**About this task:** Your task is to repeat the records exactly from the line containing "-->|quote event| P25" onward, through the final line.

:: Data shown

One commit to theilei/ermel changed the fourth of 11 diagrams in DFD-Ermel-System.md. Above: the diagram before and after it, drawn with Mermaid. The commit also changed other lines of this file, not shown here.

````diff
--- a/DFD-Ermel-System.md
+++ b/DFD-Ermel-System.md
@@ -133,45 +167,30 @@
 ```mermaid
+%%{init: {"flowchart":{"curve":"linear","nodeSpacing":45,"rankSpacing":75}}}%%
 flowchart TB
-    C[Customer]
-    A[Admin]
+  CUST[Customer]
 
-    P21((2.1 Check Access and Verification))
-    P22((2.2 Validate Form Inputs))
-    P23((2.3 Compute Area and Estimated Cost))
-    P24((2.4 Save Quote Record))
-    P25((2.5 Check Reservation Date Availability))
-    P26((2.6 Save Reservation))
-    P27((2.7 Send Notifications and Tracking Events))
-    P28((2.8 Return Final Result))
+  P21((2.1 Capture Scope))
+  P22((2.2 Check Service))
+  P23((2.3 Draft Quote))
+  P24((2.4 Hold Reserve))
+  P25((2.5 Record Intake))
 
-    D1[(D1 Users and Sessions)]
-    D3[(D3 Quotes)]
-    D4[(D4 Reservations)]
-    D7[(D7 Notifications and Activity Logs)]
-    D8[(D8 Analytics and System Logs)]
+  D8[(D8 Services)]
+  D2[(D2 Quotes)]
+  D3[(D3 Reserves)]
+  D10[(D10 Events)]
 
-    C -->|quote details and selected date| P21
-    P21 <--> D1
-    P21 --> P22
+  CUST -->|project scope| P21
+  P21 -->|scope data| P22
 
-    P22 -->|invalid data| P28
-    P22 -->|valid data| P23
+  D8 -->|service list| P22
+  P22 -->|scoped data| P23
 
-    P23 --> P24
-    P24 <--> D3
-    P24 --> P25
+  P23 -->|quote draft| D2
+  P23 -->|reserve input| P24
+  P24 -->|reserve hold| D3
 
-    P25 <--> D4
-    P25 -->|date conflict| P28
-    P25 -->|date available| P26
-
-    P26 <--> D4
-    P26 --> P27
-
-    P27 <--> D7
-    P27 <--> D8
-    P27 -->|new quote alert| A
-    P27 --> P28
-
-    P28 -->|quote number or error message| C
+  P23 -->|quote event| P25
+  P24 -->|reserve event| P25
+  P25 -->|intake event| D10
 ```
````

::::

**Your solution:**
+  P23 -->|quote event| P25
+  P24 -->|reserve event| P25
+  P25 -->|intake event| D10
 ```
````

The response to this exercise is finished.